         Once the money, cash, or checks had been received, it had to be deposited into bank accounts. In the particular scam described in A Deal with the Devil, one of the companies processing the funds was the Canadian company PacNet Services of Vancouver, British Columbia. This was a firm that “had profited from all kinds of global mail fraud for years” (225). PacNet took its cut and forwarded the remaining money to the different scammers. 

          An example of a mailing card from a psychic scam, although not the one discussed in the book, is shown at left. The meter imprint is faded but reads “Sun Valley, CA” and is dated November 1, 1996. The card advises the addressee that a psychic named Paulette is “Very much concerned about you. Since we spoke a short time ago, I keep thinking major event may soon change your life.” The card is addressed to my father, who died in late 1990.

            A Deal with the Devil is really a detective story in which the authors try to track down a psychic named Maria Duval, who may be a real person or just a name made up for the scam.

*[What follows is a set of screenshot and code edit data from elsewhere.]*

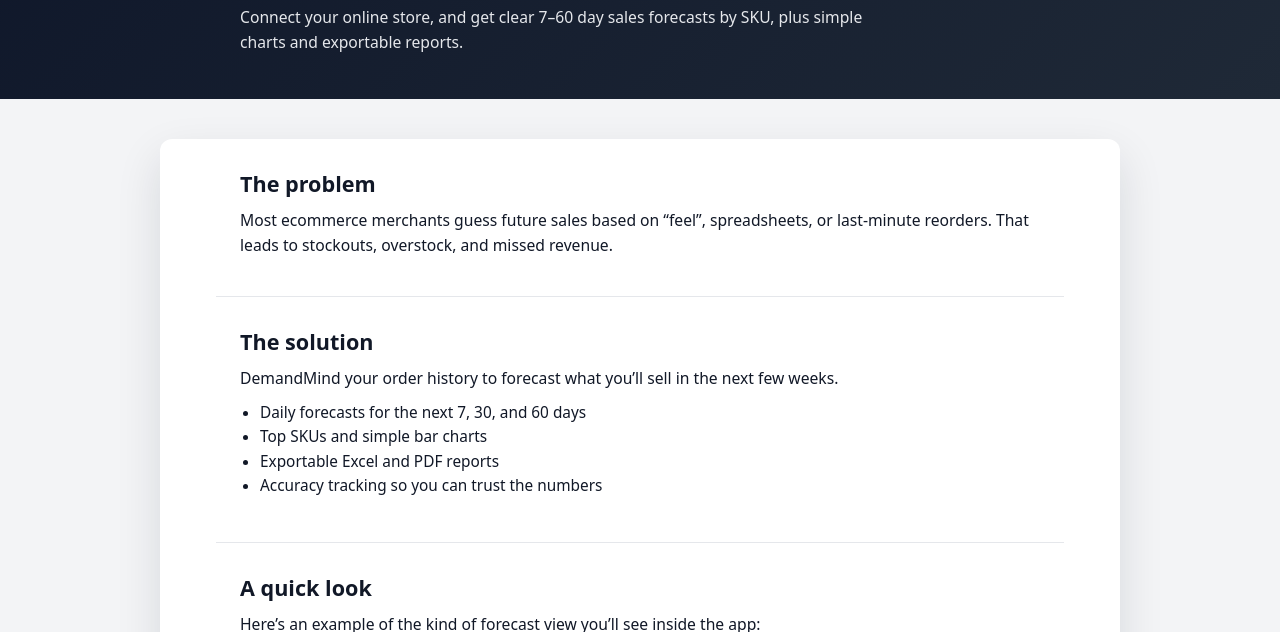
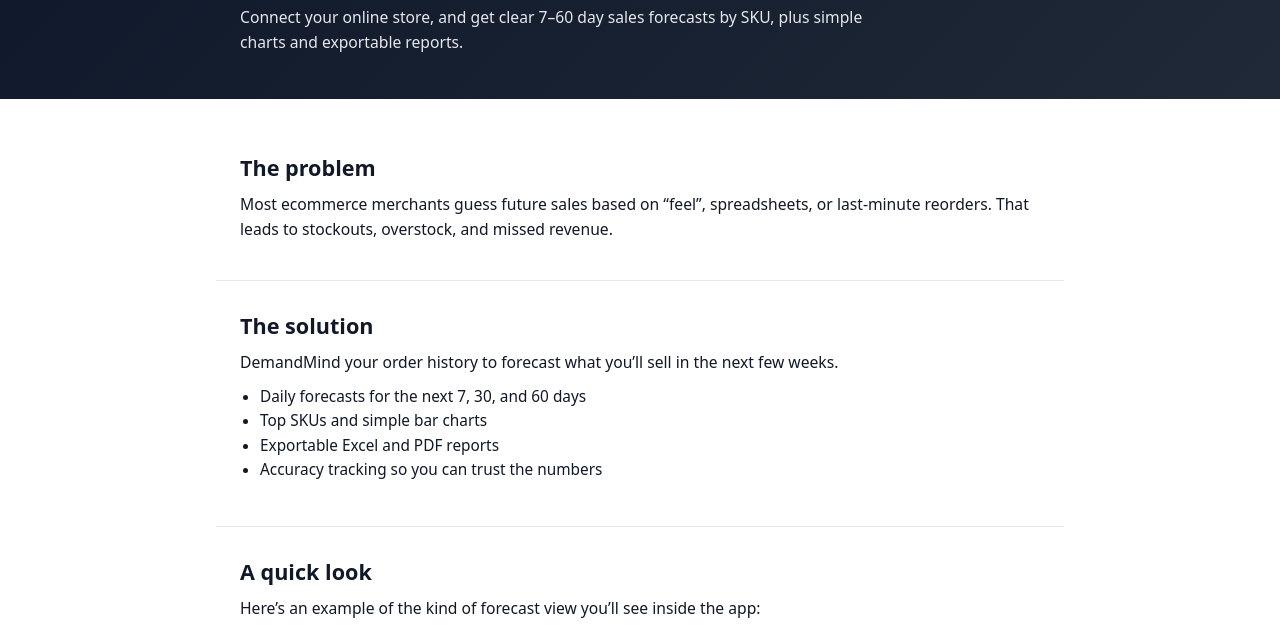
Before and after one commit to fariahkhan/website, a plain HTML site: page index.html in a window 1280 px wide. Shown: the part 143-775 px from the top of the page. Drawn offline with Linux system fonts and the light colour scheme.

Commit message:
Update style.css

```diff
--- a/style.css
+++ b/style.css
@@ -4,18 +4,17 @@
   margin: 0;
   padding: 0;
   line-height: 1.6;
-  color: #111827; /* dark gray */
-  background: #f3f4f6; /* light gray background */
+  color: #111827;
+  background: #ffffff; /* full white, like most sites */
 }
 
+/* Page content width */
 .page {
   max-width: 960px;
-  margin: 40px auto;
-  background: #ffffff;
-  border-radius: 12px;
-  box-shadow: 0 18px 45px rgba(15, 23, 42, 0.12);
-  overflow: hidden;
+  margin: 24px auto 0 auto;
+  padding: 0 16px 32px;
 }
+
 
 /* Hero section */
 .hero {
```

In either case, she was the name behind a direct mail psychic scam that lasted for decades and included the United States and Canada as well as numerous other countries. You’ll have to read the book to find out whether Maria Duval was a real person or not. A Deal with the Devil is a fascinating and disturbing exposé of the slick and highly lucrative business of mail order psychics. The leaders of this industry drive expensive cars and hold business conferences in expensive hotels in fancy resort locations around the world such as Monaco.

          Excellent as the book is, it has two shortcomings. First, there is no index, making it difficult to look up specific names and topics that recur throughout the text. More serious is the lack of any introductory discussion of the various tricks of the psychic trade, such as cold readings, the Barnum Effect, and selective memory. A brief section covering these techniques would have greatly helped readers not familiar with them understand how psychics, by direct mail or in person, con people into believing they have real paranormal powers.

Terence Hines

Terence Hines is professor of psychology at Pace University and author of Pseudoscience and the Paranormal.